Assigned task: Please copy out every line in the entries that includes the word "last".

Information provided:
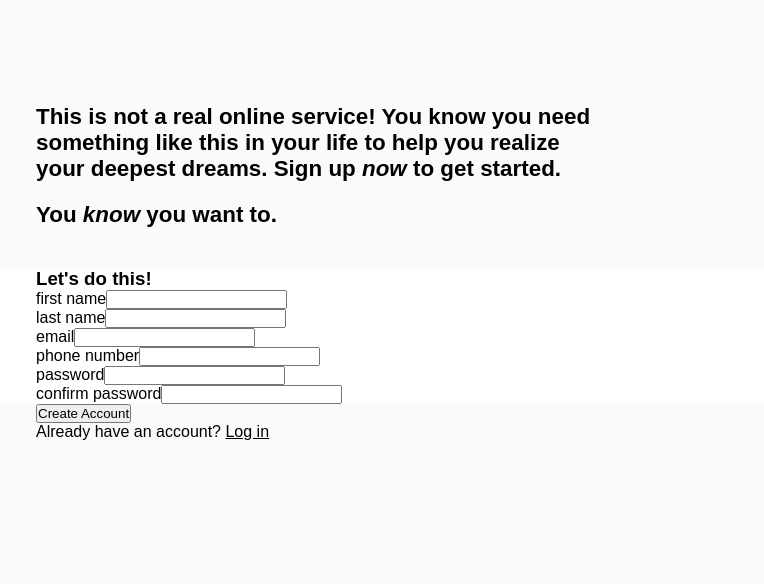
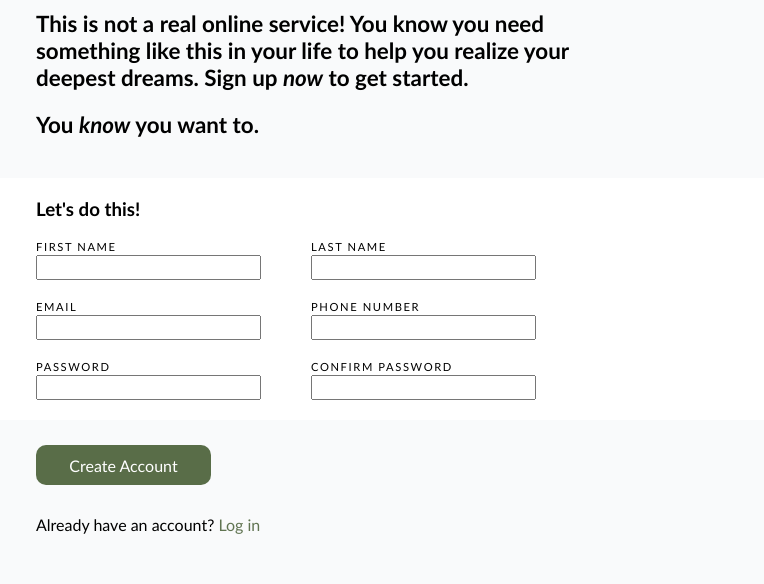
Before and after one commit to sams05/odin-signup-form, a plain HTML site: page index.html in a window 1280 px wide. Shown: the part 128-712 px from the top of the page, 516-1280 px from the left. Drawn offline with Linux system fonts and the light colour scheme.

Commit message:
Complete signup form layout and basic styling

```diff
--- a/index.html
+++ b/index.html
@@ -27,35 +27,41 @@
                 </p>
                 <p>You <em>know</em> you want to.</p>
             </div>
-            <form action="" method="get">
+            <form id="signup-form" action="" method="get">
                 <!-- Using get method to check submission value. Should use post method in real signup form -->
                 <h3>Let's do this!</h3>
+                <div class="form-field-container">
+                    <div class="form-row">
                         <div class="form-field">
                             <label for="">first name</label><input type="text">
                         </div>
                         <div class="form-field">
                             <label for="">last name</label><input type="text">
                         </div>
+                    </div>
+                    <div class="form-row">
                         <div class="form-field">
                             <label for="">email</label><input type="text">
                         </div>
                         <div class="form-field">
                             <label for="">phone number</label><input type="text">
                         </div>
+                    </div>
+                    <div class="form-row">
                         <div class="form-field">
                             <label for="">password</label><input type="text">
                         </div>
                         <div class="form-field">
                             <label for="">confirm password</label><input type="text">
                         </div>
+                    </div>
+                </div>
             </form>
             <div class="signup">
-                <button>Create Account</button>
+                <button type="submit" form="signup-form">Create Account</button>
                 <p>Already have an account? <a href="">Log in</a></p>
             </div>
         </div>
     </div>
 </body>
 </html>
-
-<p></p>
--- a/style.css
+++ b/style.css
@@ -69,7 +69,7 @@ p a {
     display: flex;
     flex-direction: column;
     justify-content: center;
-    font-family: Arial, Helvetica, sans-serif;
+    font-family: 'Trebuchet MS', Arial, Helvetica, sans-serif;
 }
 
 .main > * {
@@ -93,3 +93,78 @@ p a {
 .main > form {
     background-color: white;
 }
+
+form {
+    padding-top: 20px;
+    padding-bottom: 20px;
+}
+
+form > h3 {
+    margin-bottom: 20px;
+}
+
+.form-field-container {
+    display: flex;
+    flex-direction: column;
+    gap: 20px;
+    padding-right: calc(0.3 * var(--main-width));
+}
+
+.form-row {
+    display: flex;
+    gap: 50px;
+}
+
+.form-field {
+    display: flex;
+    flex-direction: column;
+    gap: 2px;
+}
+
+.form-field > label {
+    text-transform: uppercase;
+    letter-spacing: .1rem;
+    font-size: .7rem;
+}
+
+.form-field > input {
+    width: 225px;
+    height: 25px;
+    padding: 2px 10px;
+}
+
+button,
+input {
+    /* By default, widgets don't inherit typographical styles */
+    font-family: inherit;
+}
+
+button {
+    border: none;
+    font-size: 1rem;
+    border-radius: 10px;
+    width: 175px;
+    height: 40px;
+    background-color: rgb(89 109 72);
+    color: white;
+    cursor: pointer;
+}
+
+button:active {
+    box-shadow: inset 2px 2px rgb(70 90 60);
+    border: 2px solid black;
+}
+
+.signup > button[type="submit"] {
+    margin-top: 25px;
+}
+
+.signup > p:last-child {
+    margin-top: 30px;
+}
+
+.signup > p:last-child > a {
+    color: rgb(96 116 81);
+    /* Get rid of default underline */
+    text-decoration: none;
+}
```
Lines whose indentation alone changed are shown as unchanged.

Answer below:
                             <label for="">last name</label><input type="text">
+.signup > p:last-child {
+.signup > p:last-child > a {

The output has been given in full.